- Life Style
The fifth Spring Festival, a showcase of Arab arts and music, starts on Friday night in six cities across Egypt and Lebanon.
The festival opens in Cairo’s Prince Taz Palace with “Turkish Coffee,” a performance of solos, duets and collective improvisations by distinguished musicians Nedim Nalbantoglu, Nuri Karademirli, and Barbaros Erkose.
Nalbantoglu is known for his impressive improvisations and talent in mixing different music genres, like jazz, classical, Turkish, Balkan, rock, blues and Indian. He has performed widely around the world. Karademirli is a talented oud virtuoso, popular in Turkey since he was only 16, while the subterranean Erkose has been playing the clarinet since he was nine.
Since it started in 2004, the bi-annual Spring Festival, organized by Culture Resource in collaboration with the Cultural Cooperative Association for Youth in Theatre and Cinema and a number of cultural institutions, has brought together some of the most prominent contemporary artists from Europe, Central Asia, the US and the Arab world.

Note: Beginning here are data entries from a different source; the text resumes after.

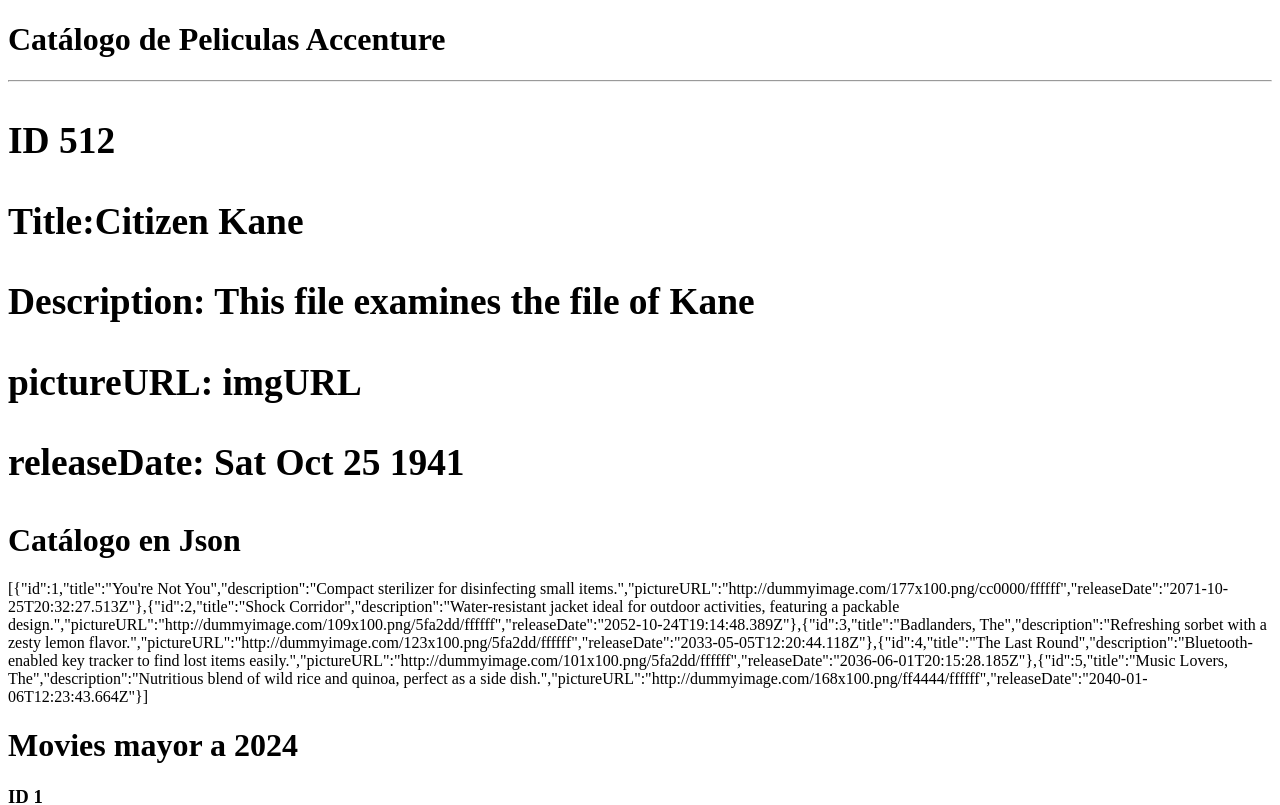
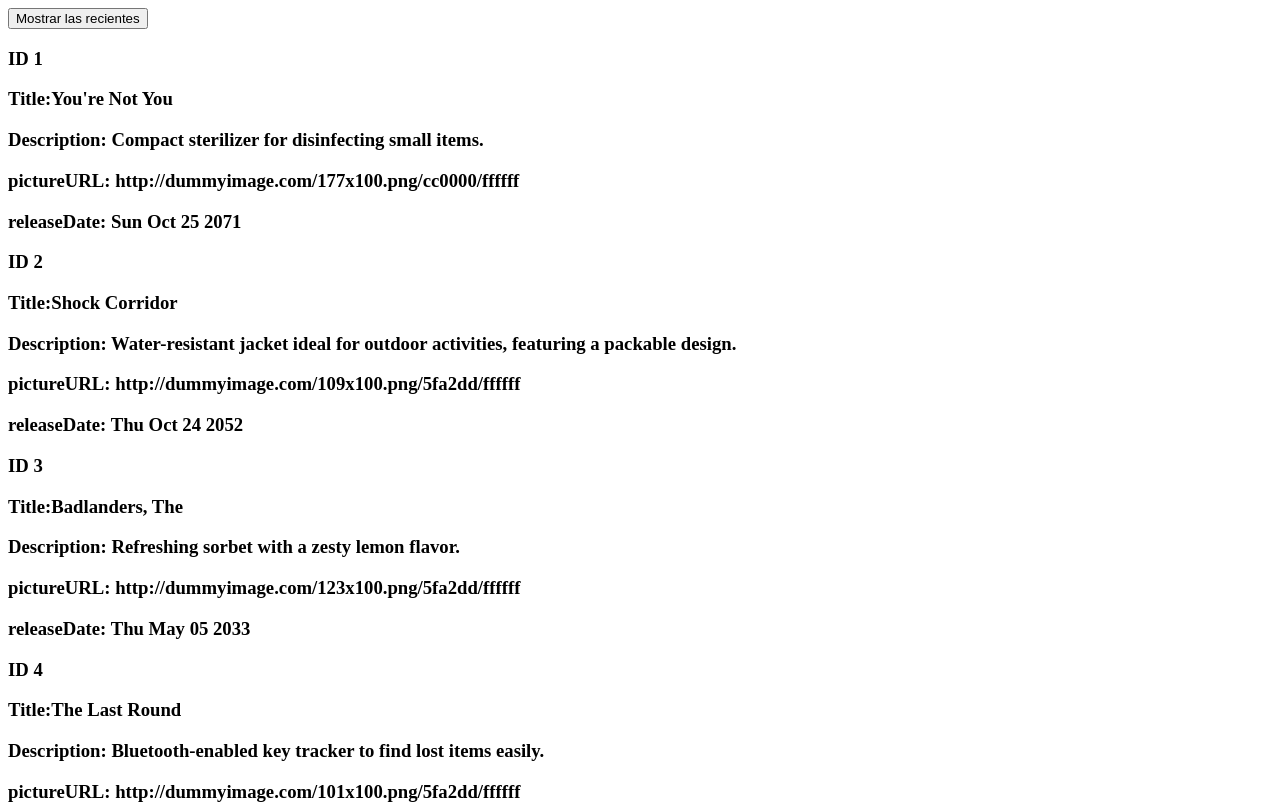
Before and after one commit to nadiacoboz/upskilling-react, a React (Vite) app: page / in a window 1280 px wide. Shown: the top 805 px of the page. Built offline with nearby package versions, Linux system fonts and the light colour scheme.

Commit message:
Control Boton

```diff
--- a/src/App.tsx
+++ b/src/App.tsx
@@ -1,7 +1,8 @@
-import type { JSX } from 'react'
+//import type { JSX } from 'react'
 import './App.css'
-import PrintMovie from './components/PrintMovie'
+//import PrintMovie from './components/PrintMovie/PrintMovie'
 import { mockMovie, movieList } from './mocks/movies.mocks'
+import MovieList from './components/PrintMovie/MovieList'
 /*
 function PrintMovie(): JSX.Element{
   return(
@@ -17,7 +18,7 @@ function PrintMovie(): JSX.Element{
 function App() {
  return (
    <>
-    <h1>Catálogo de Peliculas Accenture</h1>
+    {/* <h1>Catálogo de Peliculas Accenture</h1>
     <hr/>
     <h1><PrintMovie movie={mockMovie}/></h1>
 
@@ -38,7 +39,9 @@ function App() {
             movie.description.includes("to") ? (<PrintMovie key={movie.id} movie={movie} />) : null
 
 
-        ))}
+        ))} */}
+
+        <MovieList movies = {movieList}/>
 
    </>
 
```
Also changed, not shown: src/components/PrintMovie/types.ts (added, +8 -0 lines), src/components/PrintMovie/PrintMovie.tsx (renamed from src/components/PrintMovie.tsx).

In addition to Cairo, this year’s festival will also take place in the Egyptian cities of Alexandria, Minya and Assiut, as well as Beirut and Tripoli in Lebanon. The event will feature a whole range of musical genres and international groups, including Checkpoint 303, who play electronic music from Palestine, Tunisia and France, Dima Dima from Tunisia and the Dutch band Zapp 4.
Throughout the festival, audiences will enjoy listening to some of the world’s most experimental music. Five acclaimed musicians from Central Asia will perform in a concert titled “The Invisible Face of the Beloved” on 27 April, followed by two performances by the Tausi Women’s Taarab Orchestra from Zanzibar the following night. While the Iranian-British band AJAM link5, will conclude the festival with a concert on 14 May.
While Culture Resource is most famous for its support of musical acts, a number of contemporary dance performances are also scheduled for this year’s festival. Dorky Park, the ensemble of famous choreographer Constanza Macra, will perform their “Here/After” at the American University in Cairo’s Falaki Theater this weekend, and the American group “Dance Brigade,” led by artistic director Krissy Keefer, is bringing its show “Cavewomen: The Next Incarnation” to Cairo on 11 May. Among the most excitedly anticipated acts is “Garbage Monster” by Turkish shadow puppeteer Cengiz Ozek, which will be the first performance dedicated to a young audience in the Spring Festival’s history.
Alongside the performances and concerts, a program will also run to creatively tackle recent political developments across the Arab world. It will include a “Future Manifesto” panel discussion and “Chitchats with the revolution,” a series of storytelling evenings. The panel discussion will feature cultural and political activists from Egypt, Tunisia, Libya and Yemen, and will be moderated by TV host Dina Abdel Rahman. “Chitchats with the revolution,” on the other hand, brings together nine people from Bahrain, Egypt, Libya, Tunisia and Yemen, who will share their stories with the audience over three consecutive evenings from 8–10 May at the Makan venue.
The parallel programs are a tradition maintained by the festival since it first began, but it is the first time that they will focus on political issues, explains Wessam Ragab, the festival’s media coordinator.
“Every year the program would tackle a political issue, but it was never as direct like this year,” she told Egypt Independent.
It is also the first time the festival is expanding to other Egyptian governorates, holding events at the Jesuit Cultural Center in Minya and at Assiut University. Other venues include El Genaina Theater, Amir Taz Palace, Beit al-Seheimy, Falaki Theater and Ewart Hall in Cairo, as well as the Jesuit Cultural Center, Alexandria Center of Arts and Cinema Rio Rooftop in Alexandria.
The festival’s full program is located here.